She could hear the pound of boots on the hard, wet ground and the clang of metal, guns hitting against strings of bullets, buckles knocking against grenades strapped to belts. She held her hand over Adolphe’s tiny mouth and locked her own breath in her lungs. In the thin fragile light of morning, she couldn’t make out if they were the government troops or the CNDP; it didn’t matter anyway, they were all dangerous. She just wanted to be left alone. Once they passed, she tied the baby tightly to her back and she slipped across the road. The lines of refugees threaded westward, but she was making her way to the border to the east. She’d seen too much. It was time to leave the DRC.
“What the hell do you think? Get in there and get in there fast. It’s going to be a fucking free for all. You get as much coltan as you can!” Jack Miller slammed down the phone just as he heard the knock at the door. “Come in.”
He smiled as the Rwandan entered; a cat’s smile revealing little of the thoughts behind, or so he believed. He offered the tall black man a seat and poured whiskey into two glasses, handing one to the General. “So General Bienvenu, how is the situation in Goma?”
“By month end we should have the whole area evacuated. We’ve kept some of the men for labourers.” The General took a drink from the glass offered. It stung his throat and left a bitter taste in his mouth. The cheap stuff. This American had no respect. He was a fool anyway. He supplied the guns for the army to get the ‘new black gold’, the dull black metal used to power the technological world. The money built their mansions and powered their cars, but only a small fraction reached their pockets; they mistakenly thought otherwise. The American, so condescending, so sure of himself and his position. The General smiled too.
“A lot of media frenzy lately, that could be dangerous,” Miller said with a scowl to emphasise his annoyance. He knew subtlety was lost on an African.
“Not much we can do. Nkunda has the people riled up. Our soldiers are just trying to get control. You can imagine their frustration. It’s understood. Besides the journalists are making it political as usual. All about tribalism, Hutu militias. Let them continue making their stories. It keeps the light off of us.” The General brushed his hand through the air to indicate the nonsense of Miller’s concerns. “It will all settle down and we’ll be back to normal. There are too many people with too much money tied up in the Eastern DRC. They won’t let the nonsense last much longer. Kabila must save face. He’ll just sweep it under the mat and turn his head as usual.”
“I hope so, General.”
The General set the empty glass on the desk and stood to his 6’3” height. Miller felt a moment of fear. He was, in the end, sitting at a desk in an office in a country at war. A dead foreigner would be understood and not investigated. He was not stupid enough to think the Africans were not aware of the amount of money involved. The General moved suddenly and Miller stepped back holding his breath. He looked down and saw the outstretched hand and exhaled. “Yes… of course..” He hesitated. “So do you think next week the coltan will be coming through again?”

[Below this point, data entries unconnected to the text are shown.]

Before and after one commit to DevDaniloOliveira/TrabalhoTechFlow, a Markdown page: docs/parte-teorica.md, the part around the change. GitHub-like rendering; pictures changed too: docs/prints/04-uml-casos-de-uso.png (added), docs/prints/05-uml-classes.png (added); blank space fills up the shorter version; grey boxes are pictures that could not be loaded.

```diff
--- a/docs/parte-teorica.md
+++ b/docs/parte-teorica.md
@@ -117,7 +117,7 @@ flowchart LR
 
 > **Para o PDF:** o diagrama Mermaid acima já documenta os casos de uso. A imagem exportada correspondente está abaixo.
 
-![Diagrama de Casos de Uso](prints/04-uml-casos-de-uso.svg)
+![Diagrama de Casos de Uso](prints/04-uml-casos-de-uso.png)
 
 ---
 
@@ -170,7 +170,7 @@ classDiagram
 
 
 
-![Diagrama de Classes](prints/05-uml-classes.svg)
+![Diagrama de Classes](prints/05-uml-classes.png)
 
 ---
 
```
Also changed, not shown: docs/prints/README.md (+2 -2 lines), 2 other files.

“No later than Friday,” the General assured him.
He watched the big man leave, and then he pulled a small bottle of bleach from his desk and went to the sink in the corner carrying the glass the General had used. He rinsed it and wiped it clean with the bleach. Then he placed it back with the cheap whiskey in his desk drawer.
She watched for an opening. For two days, she sat in the mountains waiting for the chance to slip through the border. She knew the trucks they used to take the black stone out of the country. She knew, too, that no border guard took a second look at the trucks. They got the money to make sure they wouldn’t. She needed to get in one of those trucks. On the third day she got her chance.
The drivers also knew the value of their cargo and often stopped a few kilometres before the DRC/Rwandan border to sell coltan to people who came out from the forest. She waited there without food, licking dew from the leaves for water. On the third day, a careless driver left the back door unlatched when he went to urinate, and she slipped in closing the door behind herself and the baby. She would be free of guns and violence and death and evil. She sat on the stones, the black rocks that kept the cellphones working and the computers operating and ensured that the people she left behind would die brutal deaths until all of it could be torn from the ground.
For a moment, a thin, weak light falls on the forgotten heart of the continent. Would they see clearly? Would they bring the beacons and the floodlights so they could look beyond the cursory outlines that lied about the truth? It was doubtful since too many craved for the shadows. The dark heart of Africa was not an indigenous, intrinsic truth; it was a blanket that covered what they didn’t want others to see.
She pulled Adolphe from her back and let him suckle at her breast. She bumped along to her new life and she too hoped for a dark blackness, opaqueness so dense nothing from her past would get through, none of what she had seen, what she had experienced, and she hoped her eyes would only be able to look forward to what lie ahead